= Task to complete =
Below are entries; tally how many lines hold the string "tailwind" and answer with only that figure.

= Material for this task =
⁂

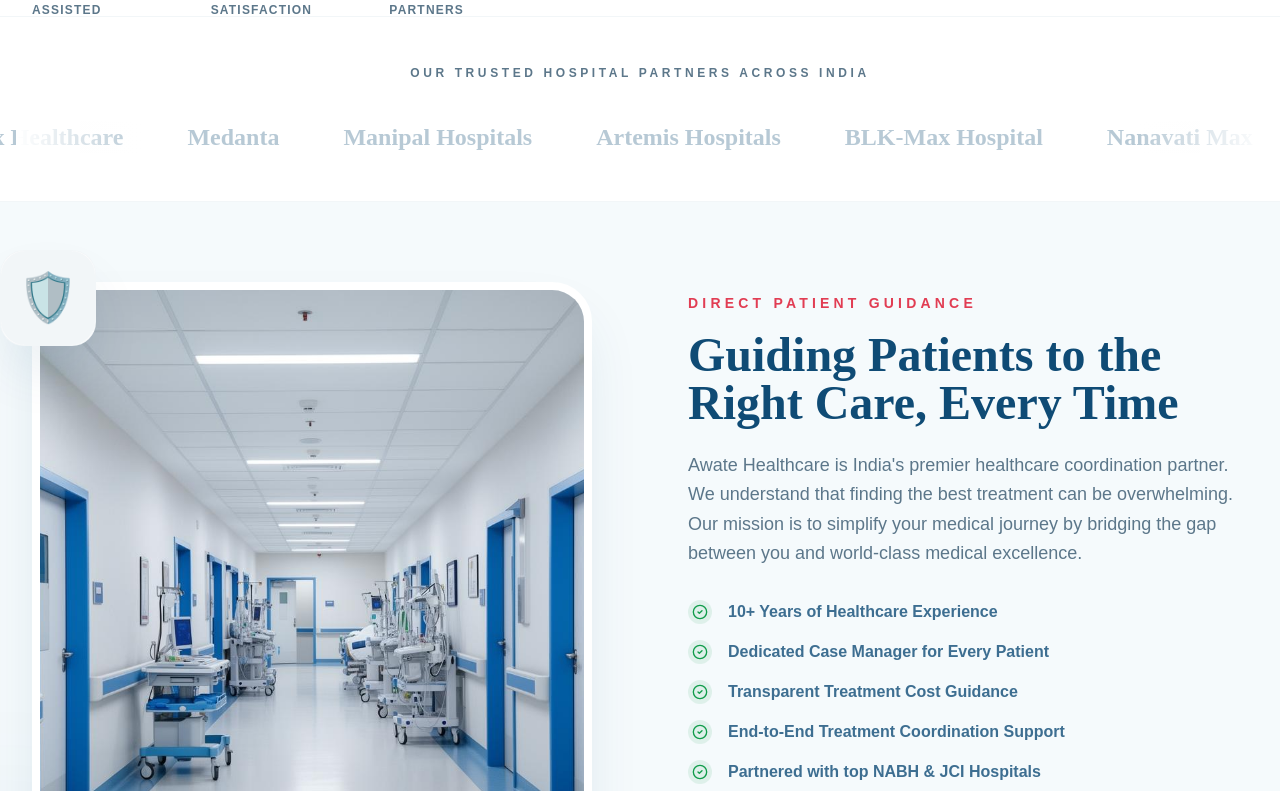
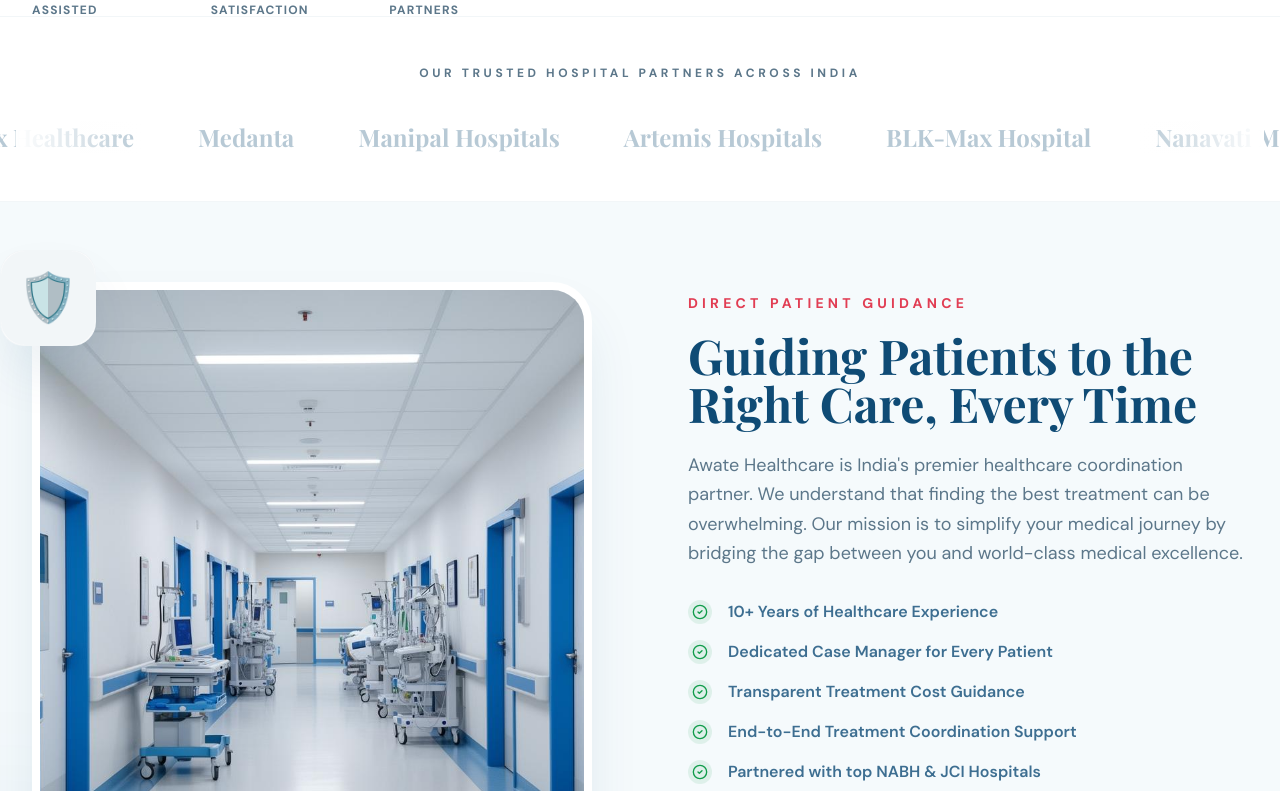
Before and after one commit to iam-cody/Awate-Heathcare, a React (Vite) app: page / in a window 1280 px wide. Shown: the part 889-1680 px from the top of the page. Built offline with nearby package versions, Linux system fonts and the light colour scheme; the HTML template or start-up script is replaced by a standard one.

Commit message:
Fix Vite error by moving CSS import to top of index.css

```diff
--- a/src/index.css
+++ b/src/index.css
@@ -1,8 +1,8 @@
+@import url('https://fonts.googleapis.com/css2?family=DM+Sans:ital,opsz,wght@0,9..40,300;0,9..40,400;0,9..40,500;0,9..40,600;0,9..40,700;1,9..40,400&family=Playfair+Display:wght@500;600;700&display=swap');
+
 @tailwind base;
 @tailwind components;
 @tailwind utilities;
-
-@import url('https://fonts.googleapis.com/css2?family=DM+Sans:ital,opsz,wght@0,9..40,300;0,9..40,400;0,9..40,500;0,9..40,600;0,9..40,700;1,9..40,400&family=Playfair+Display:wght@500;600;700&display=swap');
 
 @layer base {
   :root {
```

⁂

= Task output =
3